TASK PROMPT: Single out the lines of the material that contain "layout" and copy them.

BEGIN GIVEN DATA

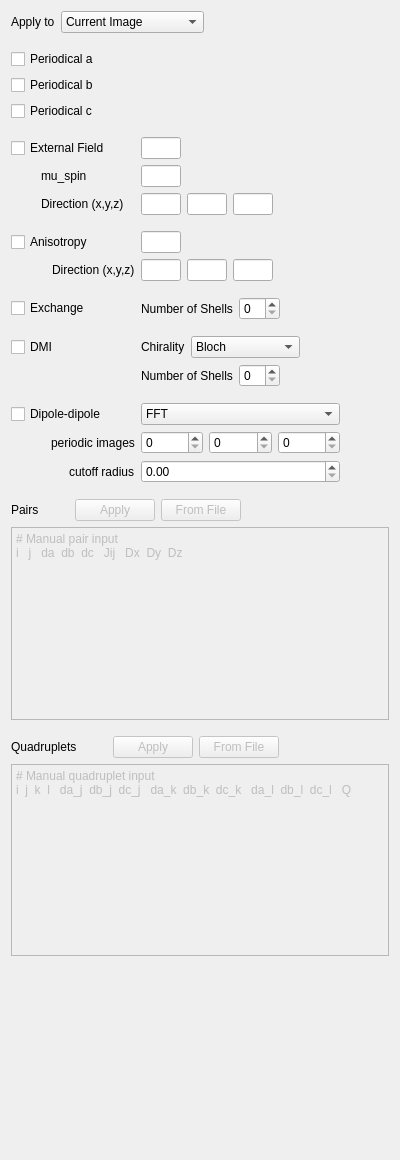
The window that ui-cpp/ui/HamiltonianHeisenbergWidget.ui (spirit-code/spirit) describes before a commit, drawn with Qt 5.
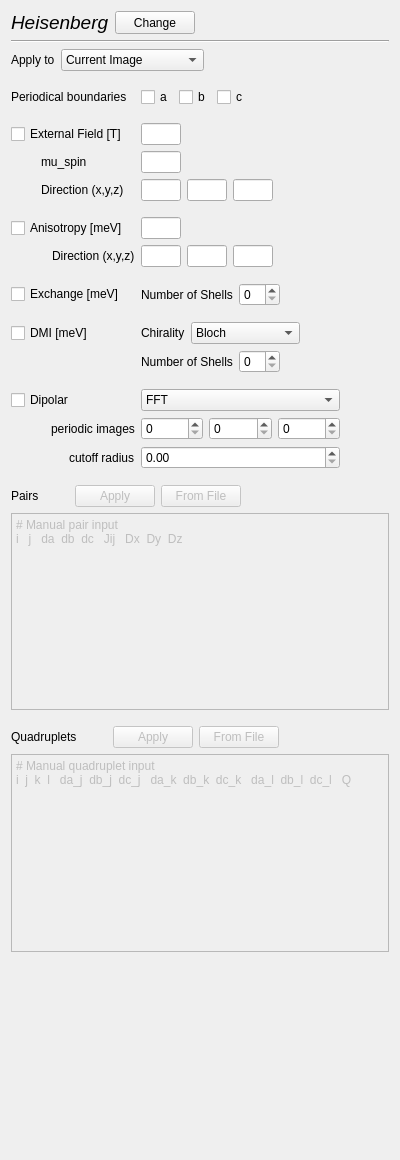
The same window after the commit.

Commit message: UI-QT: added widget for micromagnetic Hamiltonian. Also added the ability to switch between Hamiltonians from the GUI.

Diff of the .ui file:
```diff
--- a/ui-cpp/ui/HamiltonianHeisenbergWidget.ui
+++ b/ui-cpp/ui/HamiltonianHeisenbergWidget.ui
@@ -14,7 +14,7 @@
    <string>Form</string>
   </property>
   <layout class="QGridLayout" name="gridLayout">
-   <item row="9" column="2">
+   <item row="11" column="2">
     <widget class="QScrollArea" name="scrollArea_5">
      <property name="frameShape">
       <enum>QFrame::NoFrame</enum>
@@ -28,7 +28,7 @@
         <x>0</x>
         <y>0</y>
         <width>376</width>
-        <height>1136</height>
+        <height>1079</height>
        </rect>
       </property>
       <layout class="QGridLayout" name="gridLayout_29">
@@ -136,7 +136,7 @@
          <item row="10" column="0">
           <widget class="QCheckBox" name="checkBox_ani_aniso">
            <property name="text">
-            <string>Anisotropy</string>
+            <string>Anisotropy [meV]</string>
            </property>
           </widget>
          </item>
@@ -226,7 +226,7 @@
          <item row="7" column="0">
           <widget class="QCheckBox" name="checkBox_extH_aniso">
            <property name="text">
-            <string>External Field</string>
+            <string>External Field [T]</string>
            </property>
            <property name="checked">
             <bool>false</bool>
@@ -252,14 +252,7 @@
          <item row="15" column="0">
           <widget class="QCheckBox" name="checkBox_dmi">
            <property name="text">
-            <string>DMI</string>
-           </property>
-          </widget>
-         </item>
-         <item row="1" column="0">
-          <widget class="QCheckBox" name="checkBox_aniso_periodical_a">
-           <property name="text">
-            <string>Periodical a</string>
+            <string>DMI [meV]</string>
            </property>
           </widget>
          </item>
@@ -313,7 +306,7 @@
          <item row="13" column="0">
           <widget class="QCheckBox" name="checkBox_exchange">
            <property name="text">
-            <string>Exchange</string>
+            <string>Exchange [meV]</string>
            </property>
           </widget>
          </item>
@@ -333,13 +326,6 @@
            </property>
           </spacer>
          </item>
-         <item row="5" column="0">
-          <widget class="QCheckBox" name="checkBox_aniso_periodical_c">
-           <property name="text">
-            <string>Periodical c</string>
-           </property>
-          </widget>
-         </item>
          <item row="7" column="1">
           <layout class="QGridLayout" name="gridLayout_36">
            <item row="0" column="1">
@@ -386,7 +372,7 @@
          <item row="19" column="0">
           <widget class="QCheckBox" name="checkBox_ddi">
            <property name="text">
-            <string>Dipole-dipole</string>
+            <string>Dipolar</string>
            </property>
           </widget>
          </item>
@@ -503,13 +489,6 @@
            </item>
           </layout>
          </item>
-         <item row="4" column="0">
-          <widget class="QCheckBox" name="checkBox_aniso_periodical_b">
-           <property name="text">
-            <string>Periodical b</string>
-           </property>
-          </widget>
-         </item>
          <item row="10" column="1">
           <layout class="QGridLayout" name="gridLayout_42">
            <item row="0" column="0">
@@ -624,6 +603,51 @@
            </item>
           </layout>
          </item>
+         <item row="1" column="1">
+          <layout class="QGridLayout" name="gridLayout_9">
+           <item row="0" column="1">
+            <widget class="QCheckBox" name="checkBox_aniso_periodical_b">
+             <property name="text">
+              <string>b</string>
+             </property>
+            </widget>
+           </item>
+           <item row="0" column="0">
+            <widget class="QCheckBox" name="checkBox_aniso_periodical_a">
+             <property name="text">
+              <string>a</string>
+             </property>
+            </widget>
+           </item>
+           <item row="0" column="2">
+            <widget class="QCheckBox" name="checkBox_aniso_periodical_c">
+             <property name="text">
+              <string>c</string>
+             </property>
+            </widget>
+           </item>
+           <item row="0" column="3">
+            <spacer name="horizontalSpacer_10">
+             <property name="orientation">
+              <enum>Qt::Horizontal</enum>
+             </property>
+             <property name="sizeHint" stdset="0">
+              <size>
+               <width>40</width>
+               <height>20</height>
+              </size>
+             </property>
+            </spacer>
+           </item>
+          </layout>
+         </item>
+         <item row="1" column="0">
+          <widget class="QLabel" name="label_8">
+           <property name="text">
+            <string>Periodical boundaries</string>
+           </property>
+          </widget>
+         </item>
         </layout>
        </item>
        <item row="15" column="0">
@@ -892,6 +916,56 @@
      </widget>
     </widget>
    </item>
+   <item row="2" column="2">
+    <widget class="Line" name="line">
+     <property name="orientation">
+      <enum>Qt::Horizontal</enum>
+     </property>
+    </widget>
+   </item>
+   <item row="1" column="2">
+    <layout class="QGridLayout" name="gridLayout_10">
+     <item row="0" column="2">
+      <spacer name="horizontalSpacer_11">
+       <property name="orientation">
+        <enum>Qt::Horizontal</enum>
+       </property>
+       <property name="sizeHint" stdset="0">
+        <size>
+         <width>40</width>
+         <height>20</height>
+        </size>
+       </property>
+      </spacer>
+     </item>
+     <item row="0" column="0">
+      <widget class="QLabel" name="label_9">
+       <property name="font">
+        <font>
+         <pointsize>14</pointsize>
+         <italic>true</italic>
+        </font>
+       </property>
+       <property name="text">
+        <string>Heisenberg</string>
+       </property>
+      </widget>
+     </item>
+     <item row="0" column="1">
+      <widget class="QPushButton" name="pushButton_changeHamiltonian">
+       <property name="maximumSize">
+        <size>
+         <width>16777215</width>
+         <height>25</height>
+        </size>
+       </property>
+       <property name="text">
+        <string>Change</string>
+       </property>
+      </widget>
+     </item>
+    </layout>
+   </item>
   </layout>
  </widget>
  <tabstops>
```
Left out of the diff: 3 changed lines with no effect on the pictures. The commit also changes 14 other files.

END GIVEN DATA

WRITTEN RESPONSE:
   <layout class="QGridLayout" name="gridLayout">
       <layout class="QGridLayout" name="gridLayout_29">
           <layout class="QGridLayout" name="gridLayout_36">
           </layout>
           <layout class="QGridLayout" name="gridLayout_42">
           </layout>
+          <layout class="QGridLayout" name="gridLayout_9">
+          </layout>
         </layout>
+    <layout class="QGridLayout" name="gridLayout_10">
+    </layout>
   </layout>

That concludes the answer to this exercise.